Where does the string "save" appear in the records? Copy each line that holds it.
----------------------------------------
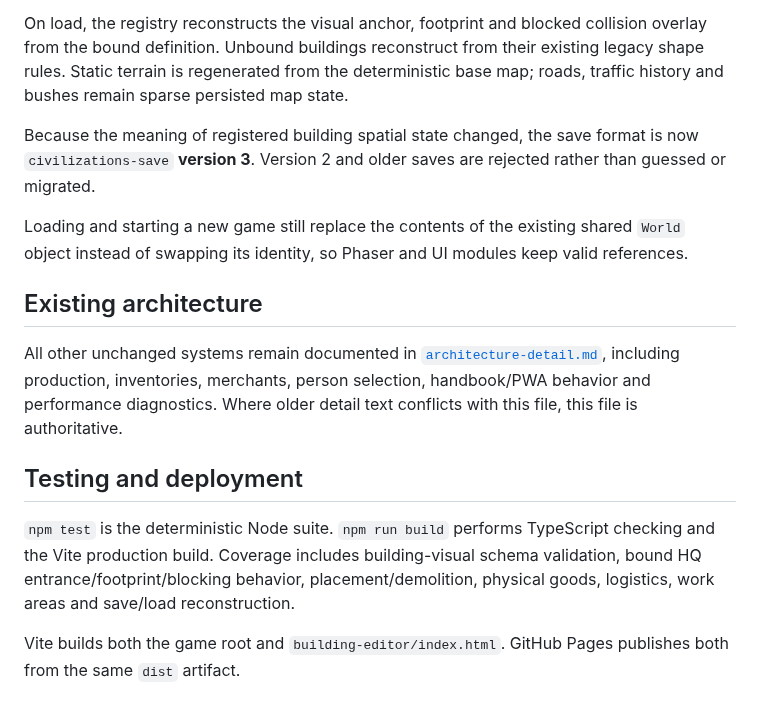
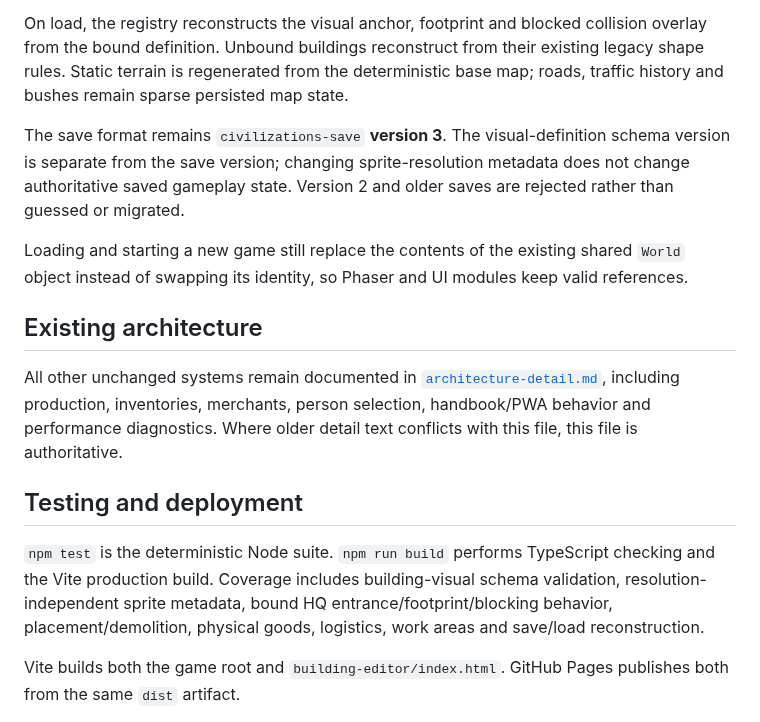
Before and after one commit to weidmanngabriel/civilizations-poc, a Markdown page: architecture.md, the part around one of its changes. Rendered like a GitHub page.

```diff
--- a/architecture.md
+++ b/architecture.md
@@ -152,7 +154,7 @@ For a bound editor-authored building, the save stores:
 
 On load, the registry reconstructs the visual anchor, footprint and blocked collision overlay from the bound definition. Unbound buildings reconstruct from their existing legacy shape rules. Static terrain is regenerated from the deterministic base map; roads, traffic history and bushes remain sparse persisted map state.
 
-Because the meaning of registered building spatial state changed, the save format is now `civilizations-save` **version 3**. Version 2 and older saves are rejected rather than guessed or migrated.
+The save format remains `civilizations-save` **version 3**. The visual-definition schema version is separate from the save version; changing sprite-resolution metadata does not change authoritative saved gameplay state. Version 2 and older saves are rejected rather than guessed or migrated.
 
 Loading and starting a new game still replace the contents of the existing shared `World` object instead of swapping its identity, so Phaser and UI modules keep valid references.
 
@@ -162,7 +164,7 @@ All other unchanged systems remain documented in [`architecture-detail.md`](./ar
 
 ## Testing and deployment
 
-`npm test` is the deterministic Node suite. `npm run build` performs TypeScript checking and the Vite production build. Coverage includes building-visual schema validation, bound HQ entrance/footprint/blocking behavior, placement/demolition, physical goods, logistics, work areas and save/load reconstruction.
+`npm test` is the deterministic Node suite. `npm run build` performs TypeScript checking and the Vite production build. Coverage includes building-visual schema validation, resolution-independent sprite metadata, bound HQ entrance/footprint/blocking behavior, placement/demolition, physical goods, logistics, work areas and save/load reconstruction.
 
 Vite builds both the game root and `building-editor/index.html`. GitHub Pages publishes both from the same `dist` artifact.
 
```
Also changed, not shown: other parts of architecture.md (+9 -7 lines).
----------------------------------------
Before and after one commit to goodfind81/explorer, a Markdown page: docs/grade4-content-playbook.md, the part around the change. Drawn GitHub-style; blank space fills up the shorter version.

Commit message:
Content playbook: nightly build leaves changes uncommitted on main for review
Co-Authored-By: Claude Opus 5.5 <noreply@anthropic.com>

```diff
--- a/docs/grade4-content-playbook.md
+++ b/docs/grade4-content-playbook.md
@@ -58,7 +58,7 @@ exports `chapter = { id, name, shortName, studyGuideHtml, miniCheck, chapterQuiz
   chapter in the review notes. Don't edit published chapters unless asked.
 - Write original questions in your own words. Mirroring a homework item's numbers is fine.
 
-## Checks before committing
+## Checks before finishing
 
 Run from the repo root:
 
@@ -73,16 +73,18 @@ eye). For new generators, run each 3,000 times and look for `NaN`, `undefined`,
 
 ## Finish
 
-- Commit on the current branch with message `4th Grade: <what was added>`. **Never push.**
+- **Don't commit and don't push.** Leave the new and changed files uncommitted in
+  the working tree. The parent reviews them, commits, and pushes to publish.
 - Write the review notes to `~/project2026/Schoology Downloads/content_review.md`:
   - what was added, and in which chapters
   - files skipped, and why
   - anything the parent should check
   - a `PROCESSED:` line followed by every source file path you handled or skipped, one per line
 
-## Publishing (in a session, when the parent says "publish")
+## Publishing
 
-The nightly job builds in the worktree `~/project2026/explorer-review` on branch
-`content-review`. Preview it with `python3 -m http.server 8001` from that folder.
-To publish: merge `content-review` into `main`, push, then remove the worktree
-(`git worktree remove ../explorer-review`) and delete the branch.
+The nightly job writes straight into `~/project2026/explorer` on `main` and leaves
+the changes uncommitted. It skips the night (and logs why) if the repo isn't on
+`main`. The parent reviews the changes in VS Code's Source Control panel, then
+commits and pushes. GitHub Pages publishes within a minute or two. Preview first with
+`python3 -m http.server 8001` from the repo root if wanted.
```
----------------------------------------
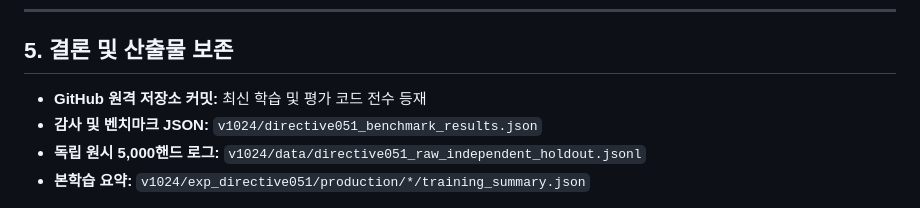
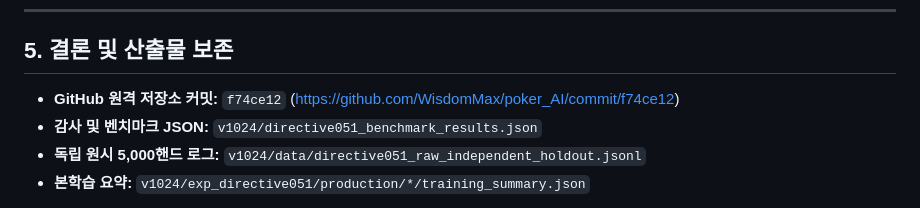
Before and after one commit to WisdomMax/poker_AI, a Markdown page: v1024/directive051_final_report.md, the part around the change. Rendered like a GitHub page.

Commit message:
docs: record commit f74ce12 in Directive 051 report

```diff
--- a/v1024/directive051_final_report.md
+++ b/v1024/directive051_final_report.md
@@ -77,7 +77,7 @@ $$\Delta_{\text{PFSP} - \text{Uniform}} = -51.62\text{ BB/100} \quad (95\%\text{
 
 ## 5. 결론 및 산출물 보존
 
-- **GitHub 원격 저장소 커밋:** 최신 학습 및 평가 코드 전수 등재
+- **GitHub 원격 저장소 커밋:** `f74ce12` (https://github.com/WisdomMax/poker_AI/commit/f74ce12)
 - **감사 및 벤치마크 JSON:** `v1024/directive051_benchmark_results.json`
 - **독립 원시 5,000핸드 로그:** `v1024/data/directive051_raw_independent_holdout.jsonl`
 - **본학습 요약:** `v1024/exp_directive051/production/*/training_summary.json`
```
----------------------------------------
(Problem solution):
@@ -152,7 +154,7 @@ For a bound editor-authored building, the save stores:
-Because the meaning of registered building spatial state changed, the save format is now `civilizations-save` **version 3**. Version 2 and older saves are rejected rather than guessed or migrated.
+The save format remains `civilizations-save` **version 3**. The visual-definition schema version is separate from the save version; changing sprite-resolution metadata does not change authoritative saved gameplay state. Version 2 and older saves are rejected rather than guessed or migrated.
-`npm test` is the deterministic Node suite. `npm run build` performs TypeScript checking and the Vite production build. Coverage includes building-visual schema validation, bound HQ entrance/footprint/blocking behavior, placement/demolition, physical goods, logistics, work areas and save/load reconstruction.
+`npm test` is the deterministic Node suite. `npm run build` performs TypeScript checking and the Vite production build. Coverage includes building-visual schema validation, resolution-independent sprite metadata, bound HQ entrance/footprint/blocking behavior, placement/demolition, physical goods, logistics, work areas and save/load reconstruction.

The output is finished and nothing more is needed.